The weight training portion of the in-season program should not take away from the technical practices and sport specific. Here are a couple of things to keep in mind about the program, it should:
1. Lower volume, higher intensity-- this looks like working up to 1-2 top sets of the big lifts (squat or deadlift or Olympic lift), while maintaining 3-4 sets of accessory work. The rep range for the big lifts should be between 3-5 reps, varied throughout the season. The total reps for accessory work will vary depending on the exercise, but staying within 18-25 total reps (for harder work) is a stellar range. Burn outs aren't necessary.
2. Focused on compound lifts and total body workouts-- Compound lifts offer more bang-for-your buck with limited time in the weight room. Total body workouts ensure that the big muscles are hit frequently enough to create an adaptive response, but spread out the stress enough to allow for recovery. Note: the volume for the compound lifts must be low seeing as they are the most neurally intensive. If an athlete can't recover neurally, that can lead to decreased performance at best, injuries at worst.
3. Minimize soreness/injury-- Negatives are cool, but they also cause a lot of soreness. If the players are expected to improve on the technical side of their sport (aka, in practice) being too sore to perform well defeats the purpose doesn't it? Another aspect is changing exercises or progressing too quickly throughout the program. The athletes should have time to learn and improve on exercises before changing them just for the sake of changing them. Usually new exercises leave behind the present of soreness too, so allowing for adaptation minimizes that.
4. Realizing the different demands and stresses based on position -- For example, quarterbacks and linemen have very different stresses/demands. Catchers and pitches, midfields and goalies, sprinters and throwers; each sport has specific metabolic and strength demands and within each sport, the various positions have their unique needs too. A coach must take into account both sides for each of their positional players.
5. Must be adaptable --- This is more for the experienced and older athletes who's strength "tank" is more full than the younger kids. The program must be adaptable for the days when the athlete(s) is just beat down and needs to recover.

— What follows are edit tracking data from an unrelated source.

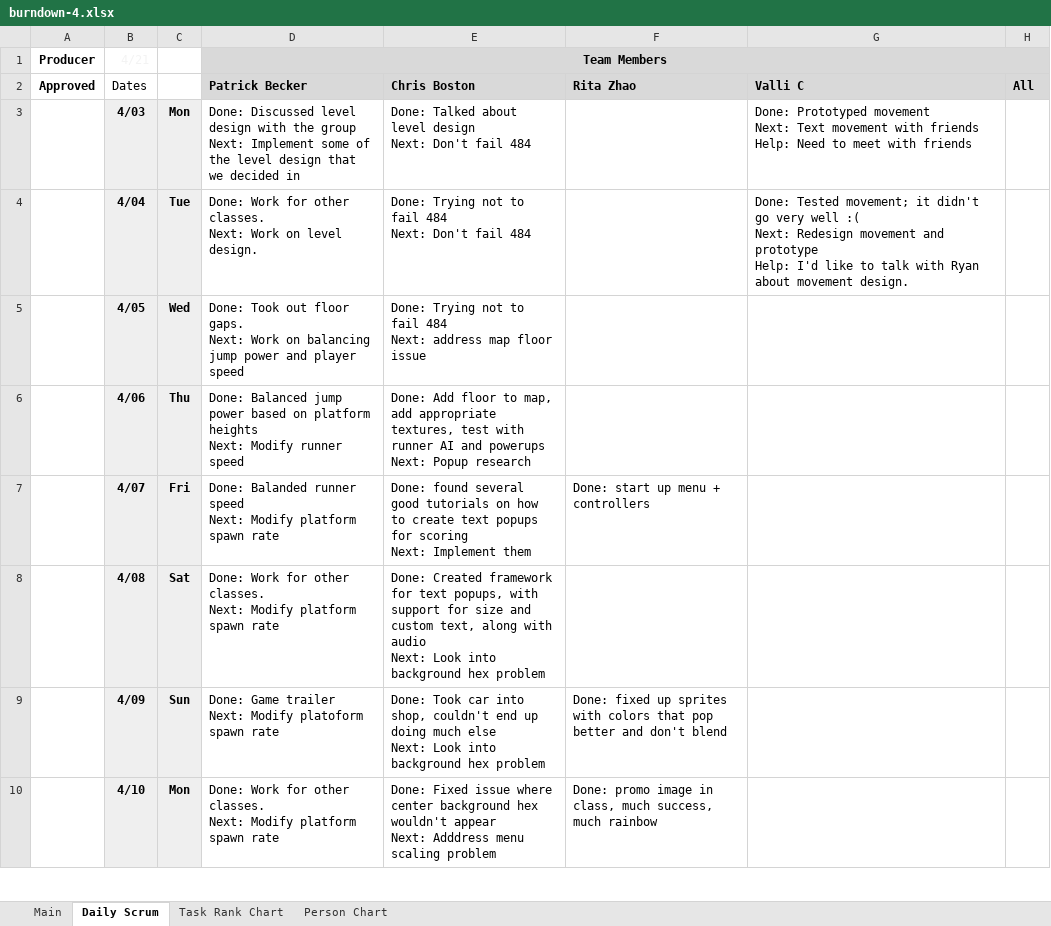
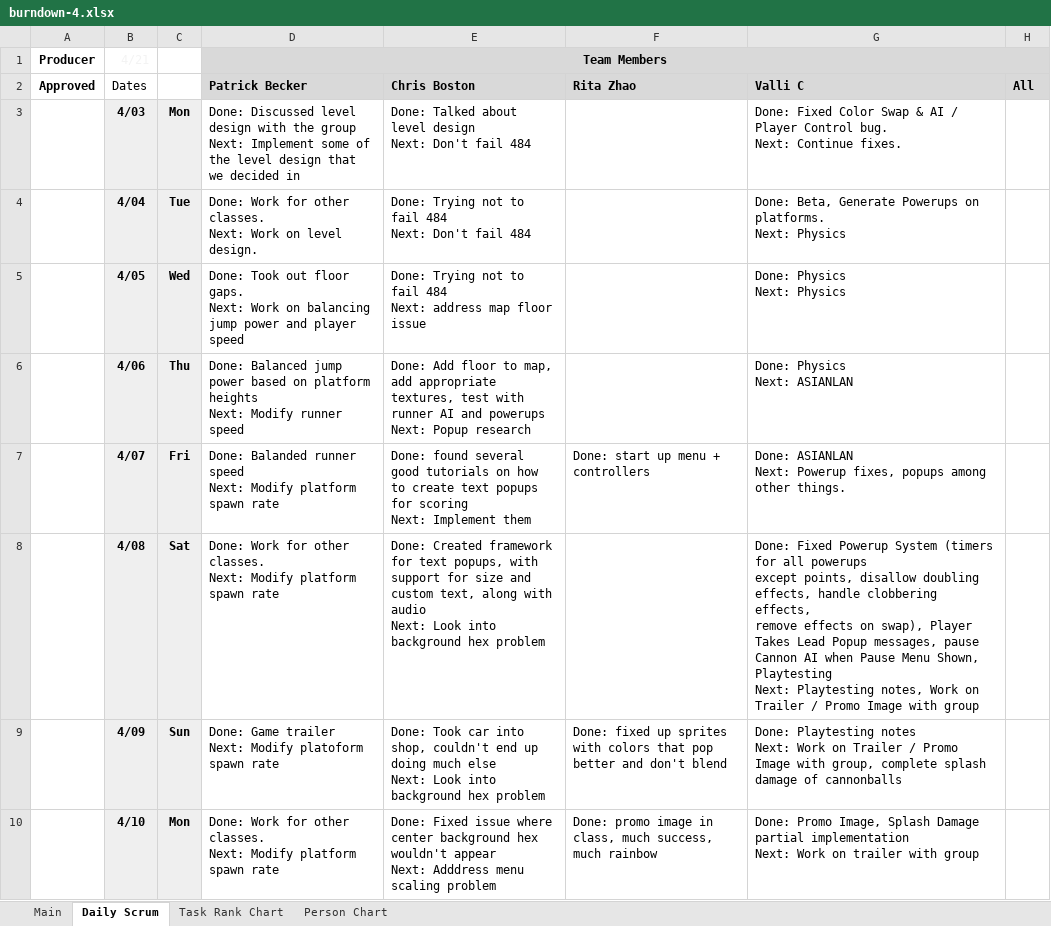
Before and after one commit to bostonc/party_cannons_game, an Excel workbook: Documents/burndown-4.xlsx, sheet Daily Scrum, drawn as a sheet; only a part is shown; values as stored, in another font and other column widths than the file's, no borders; charts and pictures and conditional formats not drawn; ↵ is a line break in a cell; the diff covers the shown part only; the diff names each change by its address in the sheet, - before the commit and + after, or states it on an @@ line.

Commit message:
Updated daily scrums.

```diff
--- a/Documents/burndown-4.xlsx (sheet Daily Scrum)
+++ b/Documents/burndown-4.xlsx (sheet Daily Scrum)
-G3 (Valli C): Done: Prototyped movement ↵ Next: Text movement with friends ↵ Help: Need to meet with friends
+G3 (Valli C): Done: Fixed Color Swap & AI / Player Control bug. ↵ Next: Continue fixes.
-G4 (Valli C): Done: Tested movement; it didn't go very well :( ↵ Next: Redesign movement and prototype ↵ Help: I'd like to talk with Ryan about movement design.
+G4 (Valli C): Done: Beta, Generate Powerups on platforms. ↵ Next: Physics
-G5 (Valli C): (empty)
+G5 (Valli C): Done: Physics ↵ Next: Physics
-G6 (Valli C): (empty)
+G6 (Valli C): Done: Physics ↵ Next: ASIANLAN
-G7 (Valli C): (empty)
+G7 (Valli C): Done: ASIANLAN ↵ Next: Powerup fixes, popups among other things.
-G8 (Valli C): (empty)
+G8 (Valli C): Done: Fixed Powerup System (timers for all powerups ↵ except points, disallow doubling effects, handle clobbering effects, ↵ remove effects on swap), Player Takes Lead Popup messages, pause Cannon AI when Pause Menu Shown, Playtesting ↵ Next: Playtesting notes, Work on Trailer / Promo Image with group
-G9 (Valli C): (empty)
+G9 (Valli C): Done: Playtesting notes ↵ Next: Work on Trailer / Promo Image with group, complete splash damage of cannonballs
-G10 (Valli C): (empty)
+G10 (Valli C): Done: Promo Image, Splash Damage partial implementation ↵ Next: Work on trailer with group
```
Also changed, not shown: 7 edited cells elsewhere in this sheet, sheet Main, charts or pictures.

Taking down the weight or omitting an exercise or two is a good way to allow for recovery without missing a training session.
A lot to think about huh? As a coach, I encourage you to ask yourself if you're keeping these in mind as you take your players through their training. Athletes: I encourage you to examine what your coach is doing; does it seem safe, logical, and beneficial based on the criteria listed above? If not, talk to your coach about your concerns or (shameless plug here, sorry), come see us.
The mindset associated with any training plan is really what makes the difference in achieving your goals. Sets, reps, exotic exercise selection, equipment, etc. doesn't make a drop of difference if you are only 60% engaged, focused, and mentally committed. Here are 3 practical tips to get you in the zone - and keep you there - for your next workout session:
- Music: I think everybody knows about this one, but it bears repeating. Music is so powerful because it has the ability to change your mindset and push you in the direction you want to go or need to be for a great training session.
- Environment: Make sure your training environment is conducive to you achieving (and be able to focus on achieving) your goals. Constantly getting stopped by other gym members to chat? Always feeling ashamed of making any noise whatsoever? Tired of being harassed for breaking out chalk? Well, all these are signs that you may need to reconsider your training environment and get into one that supports your focus and goals.
Alright, you've got at least two of three tips that you can implement TODAY to get your training dialed up and instantly more productive.